═══ MATERIAL SUPPLIED ═══

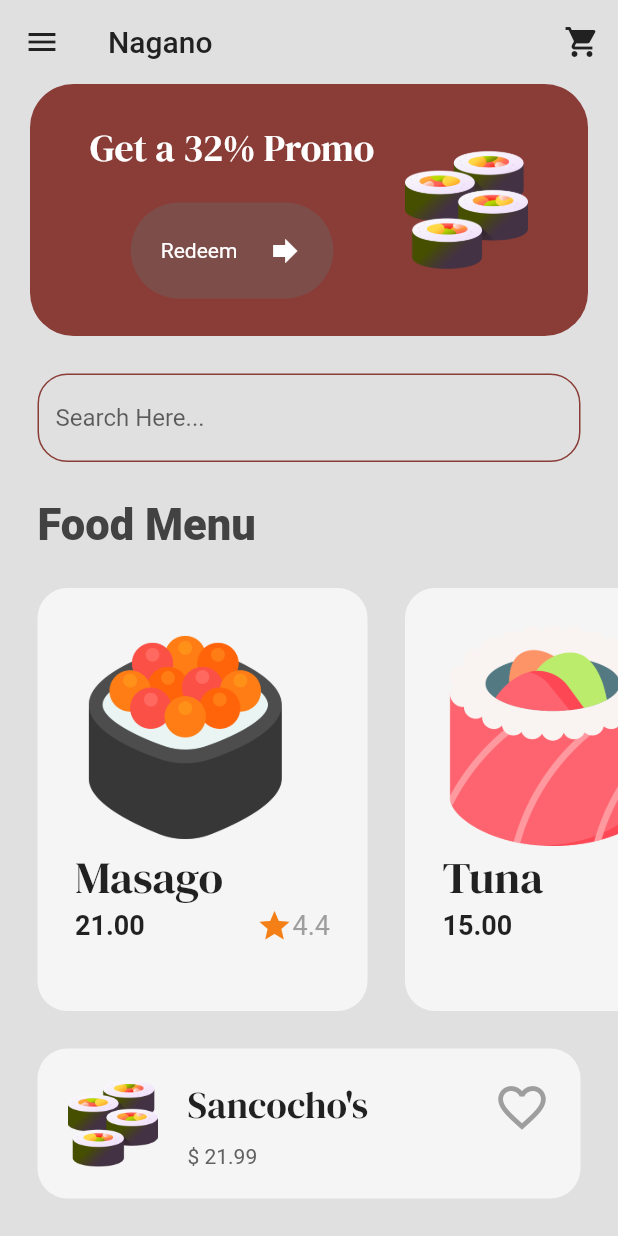
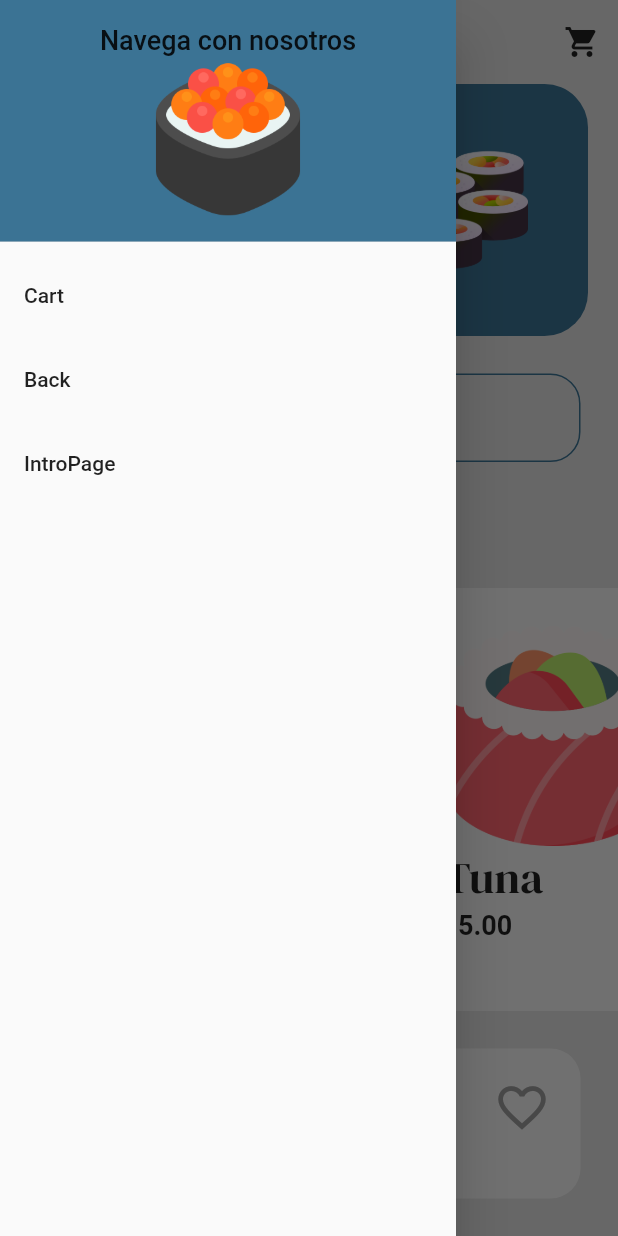
Before and after one commit to fbnjeje/Flutter_Road_Map, a Flutter app: the MenuPage screen opened by its route, with the side drawer open (before the commit the screen has no drawer), on a phone screen of 412 x 824 dp. Run offline on Flutter 3.47's test engine with Material 2 defaults, Android fonts, the phone set to English and light mode, and no system bars; our stand-ins replace dio, google_fonts.

Commit message:
adding a sidebar

```diff
--- a/sushi app/sushi_app/lib/main.dart
+++ b/sushi app/sushi_app/lib/main.dart
@@ -2,6 +2,7 @@ import 'package:flutter/material.dart';
 import 'package:provider/provider.dart';
 import 'package:sushi_app/models/shop.dart';
 import 'package:sushi_app/screens/cart_page.dart';
+import 'package:sushi_app/screens/food_details_page.dart';
 import 'package:sushi_app/screens/intro_page.dart';
 import 'package:sushi_app/screens/menu_page.dart';
 
@@ -24,7 +25,7 @@ class MyApp extends StatelessWidget {
       routes: {
         '/intropage': (context) => const IntroPage(),
         '/menupage': (context) => const MenuPage(),
-        '/cartpage': (context) => const CartPage()
+        '/cartpage': (context) => const CartPage(),
       },
     );
   }
--- a/sushi app/sushi_app/lib/screens/cart_page.dart
+++ b/sushi app/sushi_app/lib/screens/cart_page.dart
@@ -48,11 +48,11 @@ class CartPage extends StatelessWidget {
                     decoration: BoxDecoration(
                         color: mySecondaryColor,
                         borderRadius: BorderRadius.circular(20)),
-                    margin: EdgeInsets.only(left: 20, top: 20, right: 20),
+                    margin: const EdgeInsets.only(left: 20, top: 20, right: 20),
                     child: ListTile(
                       title: Text(
                         foodName,
-                        style: TextStyle(
+                        style: const TextStyle(
                             color: Colors.white, fontWeight: FontWeight.bold),
                       ),
                       subtitle: Text(
--- a/sushi app/sushi_app/lib/screens/intro_page.dart
+++ b/sushi app/sushi_app/lib/screens/intro_page.dart
@@ -42,7 +42,7 @@ class IntroPage extends StatelessWidget {
             //title
 
             Text(
-              "THE TASTE OF JAPANESE FOOD",
+              "EL SABOR DE LA COMIDA JAPONESA",
               style:
                   GoogleFonts.dmSerifDisplay(fontSize: 40, color: Colors.white),
             ),
@@ -54,7 +54,7 @@ class IntroPage extends StatelessWidget {
             //subtitle
 
             Text(
-              "Feel the taste of the most popular Japanese food from anywhere and anytime",
+              "Siente el sabor de la comida japonesa más popular desde cualquier lugar y en cualquier momento",
               style: TextStyle(color: Colors.grey[300], height: 2),
             ),
 
@@ -65,7 +65,7 @@ class IntroPage extends StatelessWidget {
             //getStarted button
 
             MyButton(
-              text: "Get Started",
+              text: "Empieza ahora",
               onTap: () {
                 //go to next page
                 Navigator.pushNamed(context, '/menupage');
--- a/sushi app/sushi_app/lib/screens/menu_page.dart
+++ b/sushi app/sushi_app/lib/screens/menu_page.dart
@@ -42,7 +42,6 @@ class _MenuPage extends State<MenuPage> {
         backgroundColor: Colors.transparent,
         foregroundColor: Colors.grey[900],
         elevation: 0,
-        leading: const Icon(Icons.menu),
         title: const Text('Nagano'),
         actions: [
           IconButton(
@@ -51,6 +50,54 @@ class _MenuPage extends State<MenuPage> {
               },
               icon: const Icon(Icons.shopping_cart))
         ],
+      ),
+      drawer: Drawer(
+        // Add a ListView to the drawer. This ensures the user can scroll
+        // through the options in the drawer if there isn't enough vertical
+        // space to fit everything.
+        child: ListView(
+          // Important: Remove any padding from the ListView.
+          padding: EdgeInsets.zero,
+          children: [
+            DrawerHeader(
+                decoration: BoxDecoration(
+                  color: myPrimaryColor,
+                ),
+                child: Column(
+                  children: [
+                    const Text(
+                      'Navega con nosotros',
+                      style: TextStyle(fontSize: 18),
+                    ),
+                    Image.asset('lib/assets/sushi.png', height: 110)
+                  ],
+                )),
+            ListTile(
+              title: const Text('Cart'),
+              onTap: () {
+                // Update the state of the app
+                // Then close the drawer
+                Navigator.pushNamed(context, '/cartpage');
+              },
+            ),
+            ListTile(
+              title: const Text('Back'),
+              onTap: () {
+                // Update the state of the app
+                // Then close the drawer
+                Navigator.pushNamed(context, '/intropage');
+              },
+            ),
+            ListTile(
+              title: const Text('IntroPage'),
+              onTap: () {
+                // Update the state of the app
+                // Then close the drawer
+                Navigator.pushNamed(context, '/menupage');
+              },
+            ),
+          ],
+        ),
       ),
       body: Column(crossAxisAlignment: CrossAxisAlignment.start, children: [
         //promo banner
@@ -187,7 +234,7 @@ class _MenuPage extends State<MenuPage> {
                 ],
               ),
 
-              //heart Icon
+              // //heart Icon
               const Icon(
                 Icons.favorite_outline,
                 color: Colors.grey,
--- a/sushi app/sushi_app/lib/theme/colors.dart
+++ b/sushi app/sushi_app/lib/theme/colors.dart
@@ -1,9 +1,9 @@
 import 'package:flutter/material.dart';
 
 //principal Color
-var myPrimaryColor = const Color.fromARGB(255, 138, 60, 55);
+var myPrimaryColor = const Color.fromARGB(255, 59, 115, 148);
 
 //
-var mySecondaryColor = const Color.fromARGB(109, 140, 94, 91);
+var mySecondaryColor = const Color.fromARGB(158, 110, 170, 200);
 
-var myButtonBgColor = const Color.fromARGB(255, 125, 77, 74);
+var myButtonBgColor = const Color.fromARGB(255, 107, 146, 181);
```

═══

▶ _TASK REQUIREMENTS_: Please output every entry above exactly, without the pictures.

▶ _SOLUTION TO THIS TASK_:
Before and after one commit to fbnjeje/Flutter_Road_Map, a Flutter app: the MenuPage screen opened by its route, with the side drawer open (before the commit the screen has no drawer), on a phone screen of 412 x 824 dp. Run offline on Flutter 3.47's test engine with Material 2 defaults, Android fonts, the phone set to English and light mode, and no system bars; our stand-ins replace dio, google_fonts.

Commit message:
adding a sidebar

```diff
--- a/sushi app/sushi_app/lib/main.dart
+++ b/sushi app/sushi_app/lib/main.dart
@@ -2,6 +2,7 @@ import 'package:flutter/material.dart';
 import 'package:provider/provider.dart';
 import 'package:sushi_app/models/shop.dart';
 import 'package:sushi_app/screens/cart_page.dart';
+import 'package:sushi_app/screens/food_details_page.dart';
 import 'package:sushi_app/screens/intro_page.dart';
 import 'package:sushi_app/screens/menu_page.dart';
 
@@ -24,7 +25,7 @@ class MyApp extends StatelessWidget {
       routes: {
         '/intropage': (context) => const IntroPage(),
         '/menupage': (context) => const MenuPage(),
-        '/cartpage': (context) => const CartPage()
+        '/cartpage': (context) => const CartPage(),
       },
     );
   }
--- a/sushi app/sushi_app/lib/screens/cart_page.dart
+++ b/sushi app/sushi_app/lib/screens/cart_page.dart
@@ -48,11 +48,11 @@ class CartPage extends StatelessWidget {
                     decoration: BoxDecoration(
                         color: mySecondaryColor,
                         borderRadius: BorderRadius.circular(20)),
-                    margin: EdgeInsets.only(left: 20, top: 20, right: 20),
+                    margin: const EdgeInsets.only(left: 20, top: 20, right: 20),
                     child: ListTile(
                       title: Text(
                         foodName,
-                        style: TextStyle(
+                        style: const TextStyle(
                             color: Colors.white, fontWeight: FontWeight.bold),
                       ),
                       subtitle: Text(
--- a/sushi app/sushi_app/lib/screens/intro_page.dart
+++ b/sushi app/sushi_app/lib/screens/intro_page.dart
@@ -42,7 +42,7 @@ class IntroPage extends StatelessWidget {
             //title
 
             Text(
-              "THE TASTE OF JAPANESE FOOD",
+              "EL SABOR DE LA COMIDA JAPONESA",
               style:
                   GoogleFonts.dmSerifDisplay(fontSize: 40, color: Colors.white),
             ),
@@ -54,7 +54,7 @@ class IntroPage extends StatelessWidget {
             //subtitle
 
             Text(
-              "Feel the taste of the most popular Japanese food from anywhere and anytime",
+              "Siente el sabor de la comida japonesa más popular desde cualquier lugar y en cualquier momento",
               style: TextStyle(color: Colors.grey[300], height: 2),
             ),
 
@@ -65,7 +65,7 @@ class IntroPage extends StatelessWidget {
             //getStarted button
 
             MyButton(
-              text: "Get Started",
+              text: "Empieza ahora",
               onTap: () {
                 //go to next page
                 Navigator.pushNamed(context, '/menupage');
--- a/sushi app/sushi_app/lib/screens/menu_page.dart
+++ b/sushi app/sushi_app/lib/screens/menu_page.dart
@@ -42,7 +42,6 @@ class _MenuPage extends State<MenuPage> {
         backgroundColor: Colors.transparent,
         foregroundColor: Colors.grey[900],
         elevation: 0,
-        leading: const Icon(Icons.menu),
         title: const Text('Nagano'),
         actions: [
           IconButton(
@@ -51,6 +50,54 @@ class _MenuPage extends State<MenuPage> {
               },
               icon: const Icon(Icons.shopping_cart))
         ],
+      ),
+      drawer: Drawer(
+        // Add a ListView to the drawer. This ensures the user can scroll
+        // through the options in the drawer if there isn't enough vertical
+        // space to fit everything.
+        child: ListView(
+          // Important: Remove any padding from the ListView.
+          padding: EdgeInsets.zero,
+          children: [
+            DrawerHeader(
+                decoration: BoxDecoration(
+                  color: myPrimaryColor,
+                ),
+                child: Column(
+                  children: [
+                    const Text(
+                      'Navega con nosotros',
+                      style: TextStyle(fontSize: 18),
+                    ),
+                    Image.asset('lib/assets/sushi.png', height: 110)
+                  ],
+                )),
+            ListTile(
+              title: const Text('Cart'),
+              onTap: () {
+                // Update the state of the app
+                // Then close the drawer
+                Navigator.pushNamed(context, '/cartpage');
+              },
+            ),
+            ListTile(
+              title: const Text('Back'),
+              onTap: () {
+                // Update the state of the app
+                // Then close the drawer
+                Navigator.pushNamed(context, '/intropage');
+              },
+            ),
+            ListTile(
+              title: const Text('IntroPage'),
+              onTap: () {
+                // Update the state of the app
+                // Then close the drawer
+                Navigator.pushNamed(context, '/menupage');
+              },
+            ),
+          ],
+        ),
       ),
       body: Column(crossAxisAlignment: CrossAxisAlignment.start, children: [
         //promo banner
@@ -187,7 +234,7 @@ class _MenuPage extends State<MenuPage> {
                 ],
               ),
 
-              //heart Icon
+              // //heart Icon
               const Icon(
                 Icons.favorite_outline,
                 color: Colors.grey,
--- a/sushi app/sushi_app/lib/theme/colors.dart
+++ b/sushi app/sushi_app/lib/theme/colors.dart
@@ -1,9 +1,9 @@
 import 'package:flutter/material.dart';
 
 //principal Color
-var myPrimaryColor = const Color.fromARGB(255, 138, 60, 55);
+var myPrimaryColor = const Color.fromARGB(255, 59, 115, 148);
 
 //
-var mySecondaryColor = const Color.fromARGB(109, 140, 94, 91);
+var mySecondaryColor = const Color.fromARGB(158, 110, 170, 200);
 
-var myButtonBgColor = const Color.fromARGB(255, 125, 77, 74);
+var myButtonBgColor = const Color.fromARGB(255, 107, 146, 181);
```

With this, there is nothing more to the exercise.